We are all familiar with the old proverb that “a man who is his own lawyer has a fool for a client.” A recent case out of Greene County, Ohio demonstrates how true this is with workers’ compensation claims.

In Amara v. ATK Space Systems the injured worker had a back injury in 2005. His BWC claim was allowed. In 2010 he sought to additionally recognize his claim for the additional condition of “disc herniation L4-5.” When this request was denied, he filed an appeal to the Greene County Court of Common Pleas. He did this all without a lawyer.

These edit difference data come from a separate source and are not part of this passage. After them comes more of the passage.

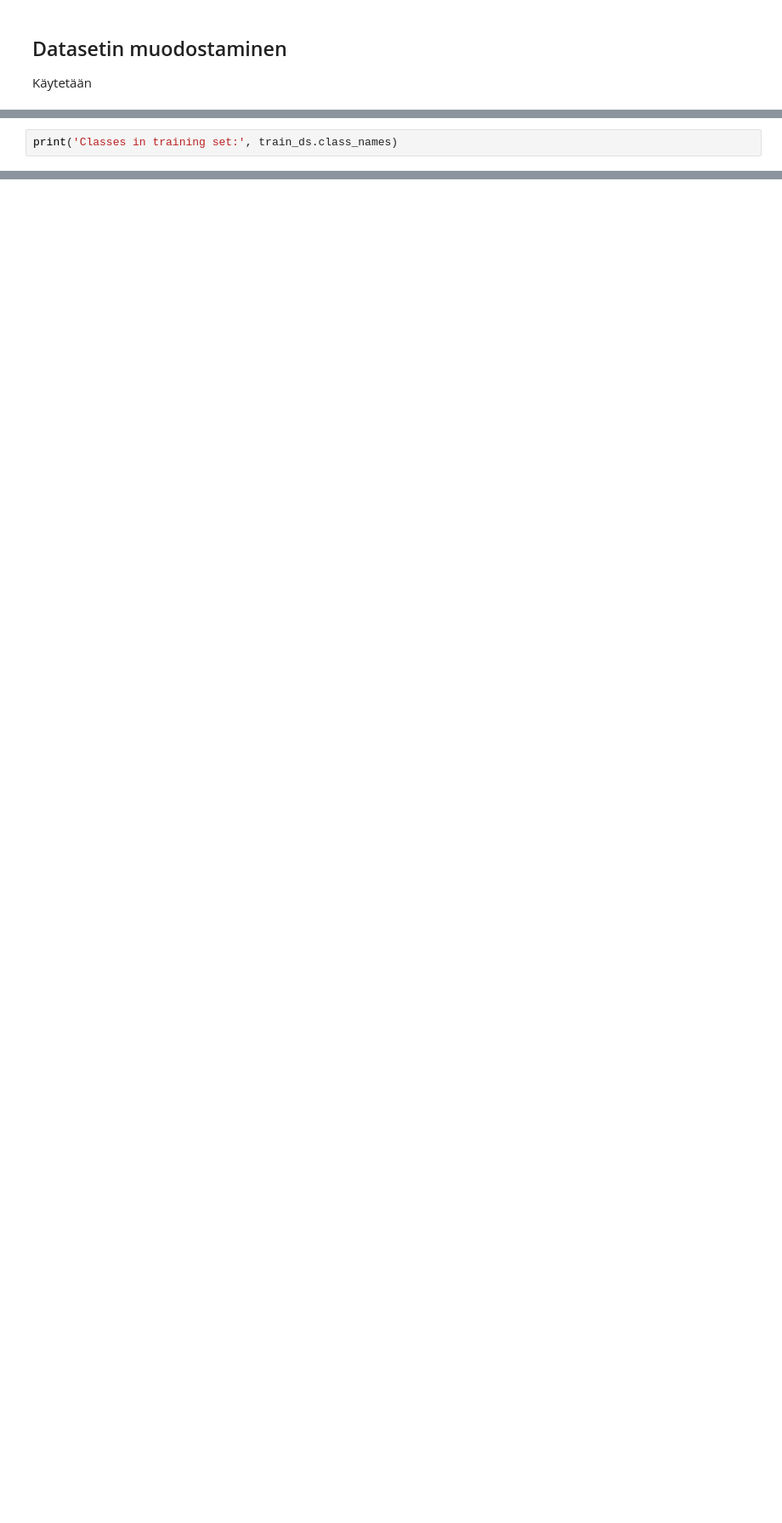
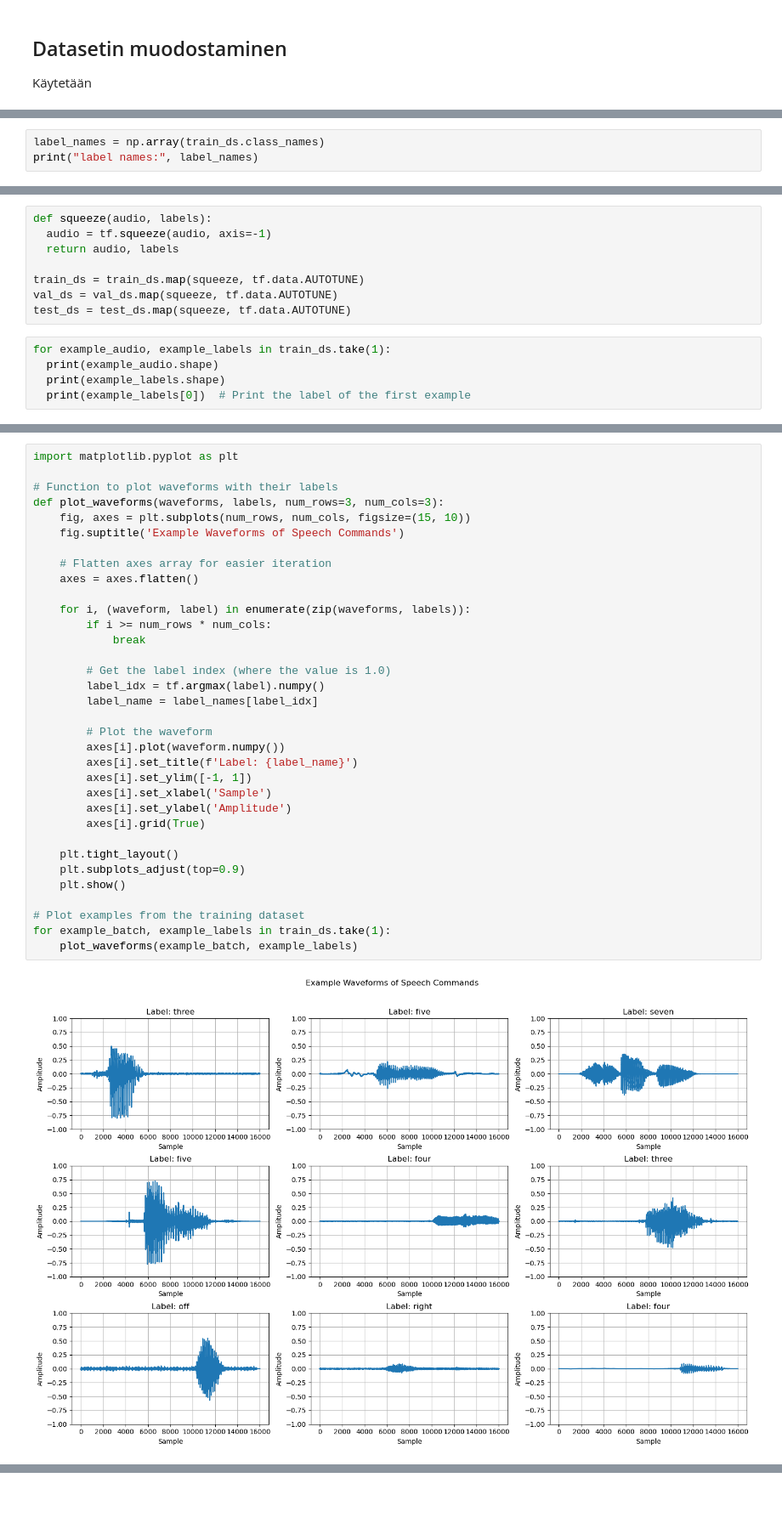
Before and after one commit to aarniman/NeuroverkotProjekti, a Jupyter notebook: Project_Week4/Puhekomennot.ipynb, the cells around one changed output, grey strips where cells are left out. Shown at 85% size. Saved outputs shown, nothing was run; the diff lists cells and outputs as text; blank space fills up the shorter version.

```diff
--- a/Project_Week4/Puhekomennot.ipynb
+++ b/Project_Week4/Puhekomennot.ipynb
@@ -63,3 +63,4 @@ Found 8181 files belonging to 21 classes.
 # %%
-print('Classes in training set:', train_ds.class_names)
+label_names = np.array(train_ds.class_names)
+print("label names:", label_names)
 # %% [output]
@@ -66,0 +72,13 @@ Classes in training set: ['down', 'eight', 'five', 'four', 'go', 'left', 'nine',
+# %%
+def squeeze(audio, labels):
+  audio = tf.squeeze(audio, axis=-1)
+  return audio, labels
+
+train_ds = train_ds.map(squeeze, tf.data.AUTOTUNE)
+val_ds = val_ds.map(squeeze, tf.data.AUTOTUNE)
+test_ds = test_ds.map(squeeze, tf.data.AUTOTUNE)
+# %%
+for example_audio, example_labels in train_ds.take(1):
+  print(example_audio.shape)
+  print(example_labels.shape)
+  print(example_labels[0])  # Print the label of the first example
@@ -66,0 +97,36 @@ Classes in training set: ['down', 'eight', 'five', 'four', 'go', 'left', 'nine',
+# %%
+import matplotlib.pyplot as plt
+
+# Function to plot waveforms with their labels
+def plot_waveforms(waveforms, labels, num_rows=3, num_cols=3):
+    fig, axes = plt.subplots(num_rows, num_cols, figsize=(15, 10))
+    fig.suptitle('Example Waveforms of Speech Commands')
+
+    # Flatten axes array for easier iteration
+    axes = axes.flatten()
+
+    for i, (waveform, label) in enumerate(zip(waveforms, labels)):
+        if i >= num_rows * num_cols:
+            break
+
+        # Get the label index (where the value is 1.0)
+        label_idx = tf.argmax(label).numpy()
+        label_name = label_names[label_idx]
+
+        # Plot the waveform
+        axes[i].plot(waveform.numpy())
+        axes[i].set_title(f'Label: {label_name}')
+        axes[i].set_ylim([-1, 1])
+        axes[i].set_xlabel('Sample')
+        axes[i].set_ylabel('Amplitude')
+        axes[i].grid(True)
+
+    plt.tight_layout()
+    plt.subplots_adjust(top=0.9)
+    plt.show()
+
+# Plot examples from the training dataset
+for example_batch, example_labels in train_ds.take(1):
+    plot_waveforms(example_batch, example_labels)
+# %% [output]
+[figure, added]
```
Also changed, not shown: parts of 29 cells of this notebook.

His case lingered on until 2013 when he failed to appear for court-ordered mediation or to respond to the Court’s request for an explanation as to why his case should not be dismissed. This was all repeated in 2014. In 2015 he sought to transfer venue to a Michigan U.S. District Court arguing that extensive pre-trial publicity would make it impossible to seat an impartial jury. Again, the Court dismissed his case. The injured worker appealed.

Ohio Revised Code § 4123.512 establishes jurisdiction of the injured workers’ claim in Ohio common pleas court. It is not possible to remove a case to another state. Moreover, since the injured worker’s case was dismissed “without prejudice,” he still retains the ability to refile in Greene County and ultimately have a jury decide its’ outcome…so long as he follows the right procedure.

This case has languished in and out of court for five years. Had the injured worker retained counsel, it is likely that this could have been resolved years ago. Workers’ compensation claims are complicated legal matters. Both the BWC and the employer have lawyers, and so should you.